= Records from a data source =
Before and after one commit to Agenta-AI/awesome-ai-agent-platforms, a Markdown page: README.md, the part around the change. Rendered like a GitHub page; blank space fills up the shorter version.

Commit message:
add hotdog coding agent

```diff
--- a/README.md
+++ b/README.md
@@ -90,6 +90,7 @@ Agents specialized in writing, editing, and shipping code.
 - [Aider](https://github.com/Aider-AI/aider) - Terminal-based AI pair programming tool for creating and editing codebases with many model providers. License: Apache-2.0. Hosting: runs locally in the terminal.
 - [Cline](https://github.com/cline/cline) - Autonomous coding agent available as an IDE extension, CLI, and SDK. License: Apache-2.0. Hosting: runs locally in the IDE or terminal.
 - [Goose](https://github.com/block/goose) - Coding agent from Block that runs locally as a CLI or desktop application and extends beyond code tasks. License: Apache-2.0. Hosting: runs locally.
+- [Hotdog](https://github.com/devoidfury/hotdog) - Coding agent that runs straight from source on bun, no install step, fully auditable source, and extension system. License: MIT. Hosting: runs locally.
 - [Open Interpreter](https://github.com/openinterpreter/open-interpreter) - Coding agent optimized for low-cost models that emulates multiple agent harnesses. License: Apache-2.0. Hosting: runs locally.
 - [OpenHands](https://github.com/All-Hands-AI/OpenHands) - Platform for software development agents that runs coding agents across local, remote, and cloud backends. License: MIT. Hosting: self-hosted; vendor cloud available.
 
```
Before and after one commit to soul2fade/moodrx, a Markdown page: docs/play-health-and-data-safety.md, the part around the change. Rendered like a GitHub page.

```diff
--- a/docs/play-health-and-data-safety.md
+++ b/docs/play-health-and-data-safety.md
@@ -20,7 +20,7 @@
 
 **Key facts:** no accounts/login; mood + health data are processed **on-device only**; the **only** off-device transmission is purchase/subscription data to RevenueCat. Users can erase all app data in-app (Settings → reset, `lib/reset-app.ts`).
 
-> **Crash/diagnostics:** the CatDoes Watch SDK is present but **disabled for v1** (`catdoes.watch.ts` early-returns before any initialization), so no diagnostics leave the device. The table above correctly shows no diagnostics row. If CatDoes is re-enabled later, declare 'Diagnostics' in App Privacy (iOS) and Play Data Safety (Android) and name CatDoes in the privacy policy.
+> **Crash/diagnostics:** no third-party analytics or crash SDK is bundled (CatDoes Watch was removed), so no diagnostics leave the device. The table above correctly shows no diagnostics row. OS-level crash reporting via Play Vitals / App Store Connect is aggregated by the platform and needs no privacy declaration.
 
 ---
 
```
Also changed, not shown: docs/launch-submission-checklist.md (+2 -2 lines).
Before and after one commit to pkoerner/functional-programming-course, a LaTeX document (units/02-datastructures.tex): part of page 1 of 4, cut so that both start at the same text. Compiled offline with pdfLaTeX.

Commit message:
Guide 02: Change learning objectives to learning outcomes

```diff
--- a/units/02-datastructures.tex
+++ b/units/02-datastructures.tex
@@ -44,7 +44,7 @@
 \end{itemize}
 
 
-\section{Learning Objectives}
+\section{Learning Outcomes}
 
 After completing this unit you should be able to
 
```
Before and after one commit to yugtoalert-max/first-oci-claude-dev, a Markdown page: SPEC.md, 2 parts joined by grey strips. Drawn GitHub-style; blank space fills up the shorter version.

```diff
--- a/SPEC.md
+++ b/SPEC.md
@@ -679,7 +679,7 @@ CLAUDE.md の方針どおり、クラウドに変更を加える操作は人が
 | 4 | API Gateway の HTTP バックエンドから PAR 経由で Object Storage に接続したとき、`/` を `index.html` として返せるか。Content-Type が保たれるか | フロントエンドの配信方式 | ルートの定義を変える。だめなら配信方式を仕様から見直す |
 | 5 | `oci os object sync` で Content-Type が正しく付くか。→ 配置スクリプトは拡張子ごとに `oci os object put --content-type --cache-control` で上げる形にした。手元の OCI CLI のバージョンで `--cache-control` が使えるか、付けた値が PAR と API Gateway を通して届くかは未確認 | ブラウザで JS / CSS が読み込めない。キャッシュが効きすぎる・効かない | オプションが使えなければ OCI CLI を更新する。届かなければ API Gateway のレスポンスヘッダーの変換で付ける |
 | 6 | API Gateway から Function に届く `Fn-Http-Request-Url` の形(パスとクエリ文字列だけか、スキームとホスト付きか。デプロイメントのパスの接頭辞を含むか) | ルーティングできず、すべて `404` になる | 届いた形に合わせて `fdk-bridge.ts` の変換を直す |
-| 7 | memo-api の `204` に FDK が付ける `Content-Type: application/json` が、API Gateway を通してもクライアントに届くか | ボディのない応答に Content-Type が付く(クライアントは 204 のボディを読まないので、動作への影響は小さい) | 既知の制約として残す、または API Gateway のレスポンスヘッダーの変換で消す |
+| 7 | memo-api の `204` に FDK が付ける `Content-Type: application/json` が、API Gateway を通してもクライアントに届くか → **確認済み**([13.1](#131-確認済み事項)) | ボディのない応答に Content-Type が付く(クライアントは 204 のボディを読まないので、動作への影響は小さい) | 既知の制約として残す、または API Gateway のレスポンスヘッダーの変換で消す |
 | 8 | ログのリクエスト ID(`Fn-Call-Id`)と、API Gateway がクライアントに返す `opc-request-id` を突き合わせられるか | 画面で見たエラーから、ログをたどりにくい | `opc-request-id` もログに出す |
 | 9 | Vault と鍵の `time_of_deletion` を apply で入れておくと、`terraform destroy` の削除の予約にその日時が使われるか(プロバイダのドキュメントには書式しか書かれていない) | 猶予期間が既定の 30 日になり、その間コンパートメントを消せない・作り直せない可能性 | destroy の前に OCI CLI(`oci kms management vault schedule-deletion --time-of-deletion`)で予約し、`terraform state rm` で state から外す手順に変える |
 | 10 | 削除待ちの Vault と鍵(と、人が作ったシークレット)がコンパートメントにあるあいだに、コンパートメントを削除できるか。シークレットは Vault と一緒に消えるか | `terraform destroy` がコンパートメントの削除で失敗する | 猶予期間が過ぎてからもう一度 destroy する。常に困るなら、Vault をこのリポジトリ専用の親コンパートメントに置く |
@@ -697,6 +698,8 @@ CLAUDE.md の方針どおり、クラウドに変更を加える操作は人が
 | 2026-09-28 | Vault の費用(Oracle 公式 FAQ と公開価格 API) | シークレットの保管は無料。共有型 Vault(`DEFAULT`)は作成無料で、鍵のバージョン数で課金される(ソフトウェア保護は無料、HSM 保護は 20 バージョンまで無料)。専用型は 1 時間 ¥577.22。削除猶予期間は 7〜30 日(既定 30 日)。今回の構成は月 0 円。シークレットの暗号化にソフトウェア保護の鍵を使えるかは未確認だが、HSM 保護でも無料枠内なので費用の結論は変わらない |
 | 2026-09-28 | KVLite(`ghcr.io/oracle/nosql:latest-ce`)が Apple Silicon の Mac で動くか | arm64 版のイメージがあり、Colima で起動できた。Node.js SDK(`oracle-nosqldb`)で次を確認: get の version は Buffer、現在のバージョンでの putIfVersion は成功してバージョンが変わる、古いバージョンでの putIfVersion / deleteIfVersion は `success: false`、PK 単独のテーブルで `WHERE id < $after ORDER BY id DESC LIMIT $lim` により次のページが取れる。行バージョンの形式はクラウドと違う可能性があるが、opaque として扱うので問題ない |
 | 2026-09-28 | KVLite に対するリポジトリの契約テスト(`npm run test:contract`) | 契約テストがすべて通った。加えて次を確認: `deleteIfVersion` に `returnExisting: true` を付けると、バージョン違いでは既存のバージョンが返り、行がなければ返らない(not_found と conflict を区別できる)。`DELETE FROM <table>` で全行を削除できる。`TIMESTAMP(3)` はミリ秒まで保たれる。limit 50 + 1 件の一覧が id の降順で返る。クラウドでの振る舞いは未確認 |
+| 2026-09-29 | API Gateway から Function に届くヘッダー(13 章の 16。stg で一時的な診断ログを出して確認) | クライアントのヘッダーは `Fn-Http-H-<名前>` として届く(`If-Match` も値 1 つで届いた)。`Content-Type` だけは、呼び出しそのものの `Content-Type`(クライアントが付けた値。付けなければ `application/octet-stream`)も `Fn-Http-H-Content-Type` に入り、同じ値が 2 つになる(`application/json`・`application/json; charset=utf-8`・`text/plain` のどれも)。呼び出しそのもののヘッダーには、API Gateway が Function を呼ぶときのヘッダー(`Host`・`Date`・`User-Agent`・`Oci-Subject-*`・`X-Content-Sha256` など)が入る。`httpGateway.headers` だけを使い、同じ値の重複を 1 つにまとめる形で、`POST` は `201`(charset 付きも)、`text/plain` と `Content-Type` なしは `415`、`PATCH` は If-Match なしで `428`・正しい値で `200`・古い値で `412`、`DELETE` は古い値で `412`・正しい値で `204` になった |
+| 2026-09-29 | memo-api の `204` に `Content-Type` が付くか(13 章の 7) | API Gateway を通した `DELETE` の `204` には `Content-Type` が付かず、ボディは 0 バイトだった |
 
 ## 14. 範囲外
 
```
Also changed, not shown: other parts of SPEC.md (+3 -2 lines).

= Work instructions =
Check every line of the data above for the string "locally", and copy those that have it.

= Reply to the exercise =
 - [Aider](https://github.com/Aider-AI/aider) - Terminal-based AI pair programming tool for creating and editing codebases with many model providers. License: Apache-2.0. Hosting: runs locally in the terminal.
 - [Cline](https://github.com/cline/cline) - Autonomous coding agent available as an IDE extension, CLI, and SDK. License: Apache-2.0. Hosting: runs locally in the IDE or terminal.
 - [Goose](https://github.com/block/goose) - Coding agent from Block that runs locally as a CLI or desktop application and extends beyond code tasks. License: Apache-2.0. Hosting: runs locally.
+- [Hotdog](https://github.com/devoidfury/hotdog) - Coding agent that runs straight from source on bun, no install step, fully auditable source, and extension system. License: MIT. Hosting: runs locally.
 - [Open Interpreter](https://github.com/openinterpreter/open-interpreter) - Coding agent optimized for low-cost models that emulates multiple agent harnesses. License: Apache-2.0. Hosting: runs locally.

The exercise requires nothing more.